EXERCISE PROMPT: Please work out how many lines in the records below include the word "testing", and reply with that number only.
=== Section Start ===
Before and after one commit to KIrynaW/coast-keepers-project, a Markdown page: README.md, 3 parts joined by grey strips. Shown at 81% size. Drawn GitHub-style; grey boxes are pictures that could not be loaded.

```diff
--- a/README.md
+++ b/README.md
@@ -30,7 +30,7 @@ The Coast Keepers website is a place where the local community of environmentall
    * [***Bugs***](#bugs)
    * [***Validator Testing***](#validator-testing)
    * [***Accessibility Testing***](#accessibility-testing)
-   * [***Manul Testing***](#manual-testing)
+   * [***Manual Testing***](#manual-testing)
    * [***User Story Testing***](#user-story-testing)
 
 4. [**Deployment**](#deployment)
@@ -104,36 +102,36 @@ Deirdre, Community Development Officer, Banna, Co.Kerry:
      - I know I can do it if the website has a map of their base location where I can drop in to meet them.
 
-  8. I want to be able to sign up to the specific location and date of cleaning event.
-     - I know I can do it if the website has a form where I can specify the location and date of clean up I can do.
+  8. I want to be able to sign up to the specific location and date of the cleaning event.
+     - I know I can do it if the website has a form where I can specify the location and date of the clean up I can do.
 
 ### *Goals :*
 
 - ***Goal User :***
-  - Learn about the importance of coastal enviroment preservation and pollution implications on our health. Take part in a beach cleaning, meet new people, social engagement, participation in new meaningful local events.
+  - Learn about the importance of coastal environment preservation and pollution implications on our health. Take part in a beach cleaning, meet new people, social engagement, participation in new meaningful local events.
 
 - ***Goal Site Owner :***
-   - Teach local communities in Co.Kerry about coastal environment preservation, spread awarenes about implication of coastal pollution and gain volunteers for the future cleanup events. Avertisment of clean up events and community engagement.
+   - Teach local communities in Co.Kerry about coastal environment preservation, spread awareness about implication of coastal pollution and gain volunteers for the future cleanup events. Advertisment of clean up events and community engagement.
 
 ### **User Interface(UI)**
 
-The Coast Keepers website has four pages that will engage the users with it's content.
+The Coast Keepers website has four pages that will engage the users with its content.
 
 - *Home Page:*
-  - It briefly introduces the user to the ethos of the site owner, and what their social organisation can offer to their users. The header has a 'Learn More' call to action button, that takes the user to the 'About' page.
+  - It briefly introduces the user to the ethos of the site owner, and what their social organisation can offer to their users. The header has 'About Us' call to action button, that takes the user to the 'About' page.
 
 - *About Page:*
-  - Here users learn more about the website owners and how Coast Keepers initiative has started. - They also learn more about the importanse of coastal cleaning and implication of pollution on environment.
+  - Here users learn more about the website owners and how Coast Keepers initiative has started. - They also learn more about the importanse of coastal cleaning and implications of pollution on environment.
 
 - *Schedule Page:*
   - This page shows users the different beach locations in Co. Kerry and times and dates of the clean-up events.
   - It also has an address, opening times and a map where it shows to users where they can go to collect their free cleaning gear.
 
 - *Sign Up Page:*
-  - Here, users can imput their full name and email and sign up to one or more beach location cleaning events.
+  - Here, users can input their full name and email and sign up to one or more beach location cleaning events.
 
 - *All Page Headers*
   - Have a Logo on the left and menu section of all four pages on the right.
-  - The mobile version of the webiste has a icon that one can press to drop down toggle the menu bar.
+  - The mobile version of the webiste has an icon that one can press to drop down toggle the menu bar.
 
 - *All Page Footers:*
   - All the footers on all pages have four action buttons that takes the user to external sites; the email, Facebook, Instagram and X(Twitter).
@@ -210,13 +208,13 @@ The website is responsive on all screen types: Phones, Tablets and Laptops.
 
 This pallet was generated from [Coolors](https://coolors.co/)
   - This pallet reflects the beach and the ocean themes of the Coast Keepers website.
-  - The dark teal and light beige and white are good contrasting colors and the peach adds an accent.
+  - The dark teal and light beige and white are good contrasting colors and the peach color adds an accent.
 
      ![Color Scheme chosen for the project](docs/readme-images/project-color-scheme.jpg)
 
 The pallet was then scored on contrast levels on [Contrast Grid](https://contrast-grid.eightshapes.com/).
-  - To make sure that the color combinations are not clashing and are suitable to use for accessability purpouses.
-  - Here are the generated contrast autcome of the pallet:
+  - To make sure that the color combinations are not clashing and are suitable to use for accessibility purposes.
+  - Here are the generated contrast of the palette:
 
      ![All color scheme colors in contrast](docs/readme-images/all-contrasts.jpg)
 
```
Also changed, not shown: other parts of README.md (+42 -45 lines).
=== Section End ===
EXERCISE SOLUTION: 5